As a relentlessly cheerful housepainter in Bodies, Rest & Motion, Erie Stoltz spends most of the movie wooing a reluctant Bridget Fonda. In real life, he has already won her: The couple share a home in New Mexico, a dog named Old Buckethead and the occasional movie co-billing. "We work together as often as possible," says Stoltz, 31. "Our work is so demanding—15 hours a day—when you get home you're too exhausted to have a decent conversation. So if you can spend that time with someone you love, it's helpful to the relationship and enriches the film." With that kind of schedule, it's hard to fit in a visit to the Cineplex. "Going to movies is a luxury that's far down on our list of priorities," says Stoltz. "Making them, however, is high up on our list."
A TALE OF TWO CITIES

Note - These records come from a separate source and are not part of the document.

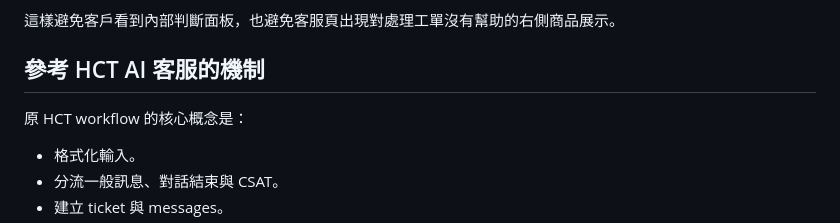
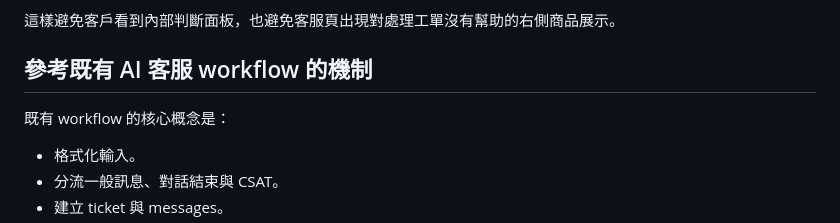
Before and after one commit to zealot0722/RaccoonDemo, a Markdown page: docs/design.md, the part around the change. Rendered like a GitHub page.

Commit message:
Remove client-specific case reference

```diff
--- a/docs/design.md
+++ b/docs/design.md
@@ -9,9 +9,9 @@
 
 這樣避免客戶看到內部判斷面板，也避免客服頁出現對處理工單沒有幫助的右側商品展示。
 
-## 參考 HCT AI 客服的機制
+## 參考既有 AI 客服 workflow 的機制
 
-原 HCT workflow 的核心概念是：
+既有 workflow 的核心概念是：
 
 - 格式化輸入。
 - 分流一般訊息、對話結束與 CSAT。
```
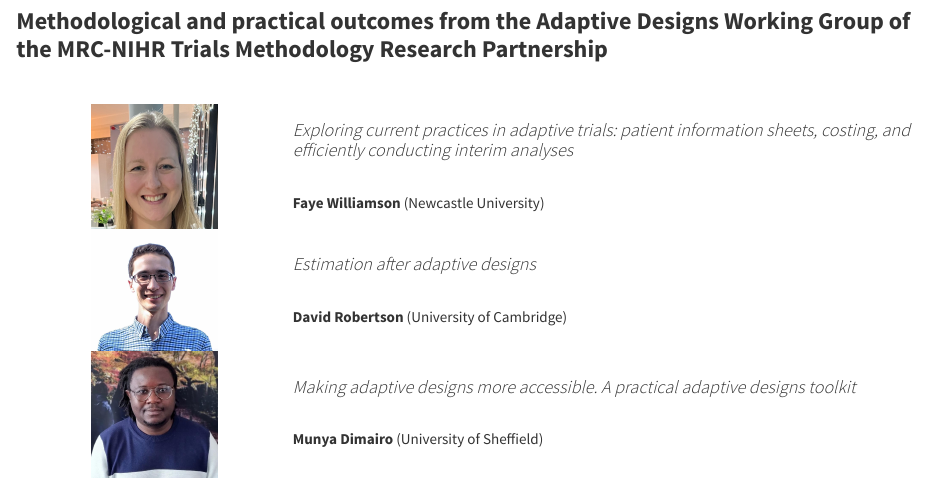
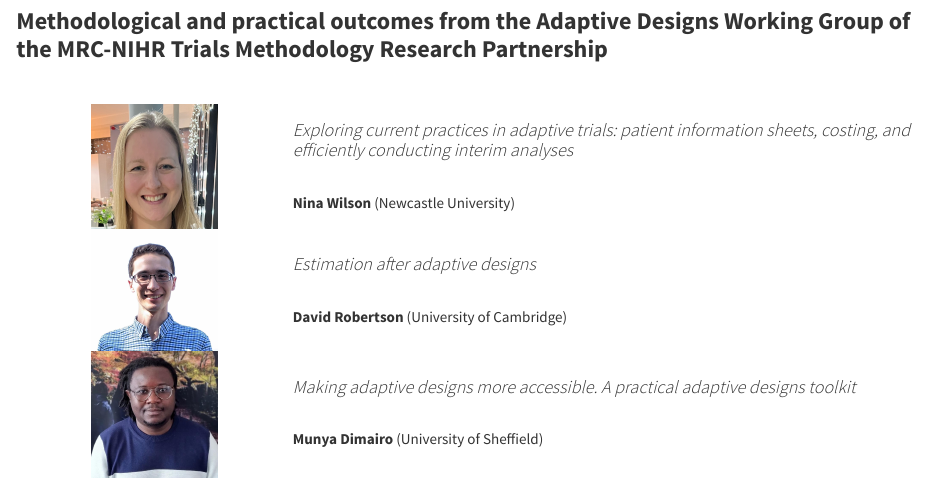
Before and after one commit to ADMTP/ADMTP2024, an R Markdown document (invited.Rmd): the page in a window 1100 px wide, from 2150 px down. The pictures show the output file invited.html that the author committed with the source, opened offline; library style sheets and scripts come from the installed R packages.

Commit message:
Nina Wilson

```diff
--- a/invited.Rmd
+++ b/invited.Rmd
@@ -128,7 +128,7 @@ References
 
   <tr>
     <td align="center" width="275"><img src="images/nina_wilson.jpg" alt="nina_williamson" width="125"></td>
-    <td><i><h4> Exploring current practices in adaptive trials: patient information sheets, costing, and efficiently conducting interim analyses</h4></i><br><b>Faye Williamson</b> (Newcastle University)</td>
+    <td><i><h4> Exploring current practices in adaptive trials: patient information sheets, costing, and efficiently conducting interim analyses</h4></i><br><b>Nina Wilson</b> (Newcastle University)</td>
   </tr>
 
   <tr>
```
Also changed, not shown: invited.html.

The Masterson household is by basketball divided. Mary Stuart Masterson, currently starring in Benny & Joon, cheers for the Boston Celtics while her dad, director-writer Peter (The Trip to Bountiful) Masterson, roots for the New York Knicks. They'll go to games together in New York City, but, says Mary Stuart, "If you're a Celtics fan, pretty much everybody hates you." Masterson actually once met her heroes when a movie she was starring in, Funny About Love (1990), included a Celtics-Knicks game. "I barely shook their hands, maybe for two seconds, but it changed my life," jokes Masterson, who was too shy to ask for autographs. She did, however, pose with Celtic forward Kevin MeHale for a photo—one few will ever see. "I was very honored, but I have never looked less photogenic," she says. "I almost look like Richard Widmark."